Norfolk County is relying on a break from Old Man Winter to help cut $400,000 in spending from its 2018 budget. The month of March so far isn’t co-operating as the local area has endured two large dumpings of snow over the past week. Here, members of the Simcoe Composite School hockey team make their way to Talbot Gardens following Wednesday’s heavy snowfall. MONTE SONNENBERG / SIMCOE REFORMER
Norfolk council ended its 2018 budget talks in January by telling staff to come up with an additional $400,000 in savings.
The mission was important. Without it, residential property taxes would’ve increased this year by 2.8 per cent and not the 2.3 per cent council approved.
Staff presented its proposals Feb. 20. Whether that list stands up depends on the weather between now and the end of the year.
During budget talks, council often dips into winter control when it is looking for savings.
When council does this, it is gambling that public works has over-estimated how much it will need to keep roads, streets, parking lots and major sidewalks free of snow and ice.
This year is no different. At the Feb. 20 meeting, a big chunk of the $400,000 came by way of a $144,500 reduction in Norfolk’s 2018 winter-control budget.
Lee Robinson, Norfolk’s general manager of public works, told council she was comfortable with this given what she’d heard of the long-range forecast. The sum of $144,500, she said, represents about half the cost of digging out from a big snowstorm.
Robinson said the end of February into March looked relatively quiet. At the time, she wasn’t banking on the major snowfalls that hit southern Ontario March 2 and again Wednesday morning.
Still, Robinson says the potential remains to hang onto the $144,500 reduction.
“Our budget is from Jan. 1 to Dec. 31,” she said this week in an email. “As such, there is still room in our 2018 budget for snow removal. We are not in ‘overrun-operating deficit’ territory yet. We will not know until late November-early December.”
Despite the intensity of the snowstorms so far this month, Robinson said they are the easiest and cheapest to clean up. The expensive snow, she added, is the dry kind that falls during cold, windy spells.
Robinson says snowplows can be on the road for days removing drifting snow from a single storm. That’s not a consideration with heavy, wet snow that falls when day-time temperatures are above freezing.
Reducing winter-control estimates is risky because the budget numbers are based on a formula. Estimates in this area represent a rolling average encompassing costs over the past five years.
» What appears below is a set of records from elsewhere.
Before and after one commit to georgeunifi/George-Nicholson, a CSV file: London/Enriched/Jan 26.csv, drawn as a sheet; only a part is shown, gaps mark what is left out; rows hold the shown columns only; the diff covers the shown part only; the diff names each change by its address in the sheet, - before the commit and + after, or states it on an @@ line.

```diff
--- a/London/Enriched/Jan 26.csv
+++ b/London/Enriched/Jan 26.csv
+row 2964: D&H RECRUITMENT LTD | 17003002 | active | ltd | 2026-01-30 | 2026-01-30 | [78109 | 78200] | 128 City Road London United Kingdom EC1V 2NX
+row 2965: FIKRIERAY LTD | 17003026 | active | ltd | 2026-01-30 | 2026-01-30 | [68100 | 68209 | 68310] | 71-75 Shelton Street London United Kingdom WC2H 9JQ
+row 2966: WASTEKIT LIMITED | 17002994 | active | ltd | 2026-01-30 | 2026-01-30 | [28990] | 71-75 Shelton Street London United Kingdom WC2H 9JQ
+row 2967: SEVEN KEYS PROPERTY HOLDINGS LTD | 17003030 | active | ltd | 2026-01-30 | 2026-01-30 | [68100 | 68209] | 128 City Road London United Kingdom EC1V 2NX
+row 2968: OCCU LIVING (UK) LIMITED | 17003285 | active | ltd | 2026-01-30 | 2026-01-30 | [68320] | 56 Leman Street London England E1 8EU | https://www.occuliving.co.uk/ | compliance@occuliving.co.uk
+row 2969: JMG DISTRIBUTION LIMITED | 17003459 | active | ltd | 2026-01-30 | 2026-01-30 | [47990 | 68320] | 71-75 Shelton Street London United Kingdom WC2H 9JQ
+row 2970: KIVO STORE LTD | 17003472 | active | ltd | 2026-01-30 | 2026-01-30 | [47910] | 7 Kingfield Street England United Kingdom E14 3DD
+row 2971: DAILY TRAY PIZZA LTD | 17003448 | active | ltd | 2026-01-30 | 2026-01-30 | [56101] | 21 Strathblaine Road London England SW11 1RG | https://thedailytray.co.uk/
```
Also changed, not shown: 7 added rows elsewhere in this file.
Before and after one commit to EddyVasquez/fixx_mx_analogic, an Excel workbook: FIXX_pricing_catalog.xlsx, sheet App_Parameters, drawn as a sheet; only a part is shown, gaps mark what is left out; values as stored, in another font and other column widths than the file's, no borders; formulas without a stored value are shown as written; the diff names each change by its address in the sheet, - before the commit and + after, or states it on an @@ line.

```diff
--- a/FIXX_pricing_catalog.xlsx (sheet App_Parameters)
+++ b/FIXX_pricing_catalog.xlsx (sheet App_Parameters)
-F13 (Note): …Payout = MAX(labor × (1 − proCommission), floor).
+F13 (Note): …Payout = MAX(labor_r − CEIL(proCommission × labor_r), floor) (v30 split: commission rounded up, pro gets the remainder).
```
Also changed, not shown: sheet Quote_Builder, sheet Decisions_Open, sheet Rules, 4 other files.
A big cut assumes a big deviation in the weather to come.
Other items cut from the 2018 budget include:
• Fuel: $40,000
• Vehicle GPS units: $25,000
• Legal fees: $50,000
• Four-day postponement of Provincial Offences court: $6,500
• Ambulance budget: $10,200
• Fire department: $4,300
• Port Dover Harbour Marina: $15,000
• Parks & recreation: $40,500
• Eva Brook Donly Museum: $24,000
Staff suggested eliminating Norfolk’s $40,000 cat-control partnership with the Simcoe & District Humane Society and Norfolk PAWS.
However, council decided to keep the program in place. During a recent presentation, council heard that these groups’ trap, neuter and adopt campaign is making a dent in Norfolk’s feral cat population.
Norfolk treasurer James Johnson said staff will use the remainder of 2018 to make up the savings elsewhere. Options include “gapping,” which involves payroll savings from deferred hiring for necessary positions.